■ **Exercise instructions**: Report only the number of lines that contain the string "Also" in the records below.

=== Extracted entries ===

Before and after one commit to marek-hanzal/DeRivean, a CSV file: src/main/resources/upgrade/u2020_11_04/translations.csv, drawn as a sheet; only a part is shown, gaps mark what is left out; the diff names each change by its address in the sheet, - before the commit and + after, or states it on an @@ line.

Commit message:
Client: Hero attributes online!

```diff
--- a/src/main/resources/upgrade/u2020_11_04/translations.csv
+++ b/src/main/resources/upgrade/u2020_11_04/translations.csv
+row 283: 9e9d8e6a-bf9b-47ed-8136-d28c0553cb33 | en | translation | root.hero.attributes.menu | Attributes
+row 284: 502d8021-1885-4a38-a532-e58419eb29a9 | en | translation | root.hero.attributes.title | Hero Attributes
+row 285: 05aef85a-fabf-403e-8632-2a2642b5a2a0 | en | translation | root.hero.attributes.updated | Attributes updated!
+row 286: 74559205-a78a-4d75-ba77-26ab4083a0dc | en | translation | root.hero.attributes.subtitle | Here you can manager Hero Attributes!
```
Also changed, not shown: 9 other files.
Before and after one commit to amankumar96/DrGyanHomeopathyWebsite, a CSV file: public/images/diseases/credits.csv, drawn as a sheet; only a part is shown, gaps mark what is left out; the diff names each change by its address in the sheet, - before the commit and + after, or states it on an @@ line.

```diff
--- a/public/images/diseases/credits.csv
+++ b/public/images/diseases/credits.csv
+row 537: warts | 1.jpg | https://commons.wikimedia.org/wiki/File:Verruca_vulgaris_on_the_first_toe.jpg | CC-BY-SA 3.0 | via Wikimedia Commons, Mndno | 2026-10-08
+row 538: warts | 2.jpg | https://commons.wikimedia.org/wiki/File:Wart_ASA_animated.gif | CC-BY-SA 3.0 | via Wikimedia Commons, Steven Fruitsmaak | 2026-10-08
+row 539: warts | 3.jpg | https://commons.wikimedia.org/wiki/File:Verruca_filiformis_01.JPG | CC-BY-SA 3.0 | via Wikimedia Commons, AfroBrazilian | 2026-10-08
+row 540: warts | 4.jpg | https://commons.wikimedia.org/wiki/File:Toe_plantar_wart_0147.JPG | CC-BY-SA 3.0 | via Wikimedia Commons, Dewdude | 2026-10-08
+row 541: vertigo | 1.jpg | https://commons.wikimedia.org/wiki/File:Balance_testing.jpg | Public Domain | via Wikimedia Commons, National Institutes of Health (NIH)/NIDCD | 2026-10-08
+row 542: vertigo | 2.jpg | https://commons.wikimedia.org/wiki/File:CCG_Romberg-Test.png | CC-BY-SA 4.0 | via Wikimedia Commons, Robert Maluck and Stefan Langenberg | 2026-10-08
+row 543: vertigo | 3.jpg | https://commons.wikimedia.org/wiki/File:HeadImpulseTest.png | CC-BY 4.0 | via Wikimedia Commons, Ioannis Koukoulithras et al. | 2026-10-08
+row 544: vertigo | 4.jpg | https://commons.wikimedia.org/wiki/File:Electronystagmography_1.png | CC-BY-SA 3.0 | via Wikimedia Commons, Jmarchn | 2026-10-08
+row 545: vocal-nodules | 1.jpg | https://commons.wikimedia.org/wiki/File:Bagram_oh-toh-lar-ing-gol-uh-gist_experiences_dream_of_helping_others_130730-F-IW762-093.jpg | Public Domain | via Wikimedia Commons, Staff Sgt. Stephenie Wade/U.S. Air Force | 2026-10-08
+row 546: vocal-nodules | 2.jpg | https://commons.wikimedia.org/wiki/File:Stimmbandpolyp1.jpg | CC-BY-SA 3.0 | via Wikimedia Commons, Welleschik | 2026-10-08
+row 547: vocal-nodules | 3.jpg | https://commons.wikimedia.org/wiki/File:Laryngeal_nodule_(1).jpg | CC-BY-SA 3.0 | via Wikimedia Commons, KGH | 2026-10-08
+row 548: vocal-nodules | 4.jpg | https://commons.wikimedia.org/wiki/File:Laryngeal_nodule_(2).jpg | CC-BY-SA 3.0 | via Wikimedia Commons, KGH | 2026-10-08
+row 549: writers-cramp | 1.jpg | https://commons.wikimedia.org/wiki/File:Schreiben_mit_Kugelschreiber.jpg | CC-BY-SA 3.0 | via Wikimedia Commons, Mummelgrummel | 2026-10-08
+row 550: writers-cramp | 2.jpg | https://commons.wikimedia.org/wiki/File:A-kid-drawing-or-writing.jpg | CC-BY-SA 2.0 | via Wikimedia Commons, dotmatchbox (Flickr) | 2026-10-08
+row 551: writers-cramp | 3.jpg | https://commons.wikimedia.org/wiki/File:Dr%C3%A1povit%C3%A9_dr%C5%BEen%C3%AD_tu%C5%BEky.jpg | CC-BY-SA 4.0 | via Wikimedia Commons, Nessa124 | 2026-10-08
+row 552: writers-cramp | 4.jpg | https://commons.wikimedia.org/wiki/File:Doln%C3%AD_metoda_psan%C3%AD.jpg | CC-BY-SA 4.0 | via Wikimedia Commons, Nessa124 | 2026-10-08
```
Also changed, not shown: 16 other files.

===

■ **Answer section**: 2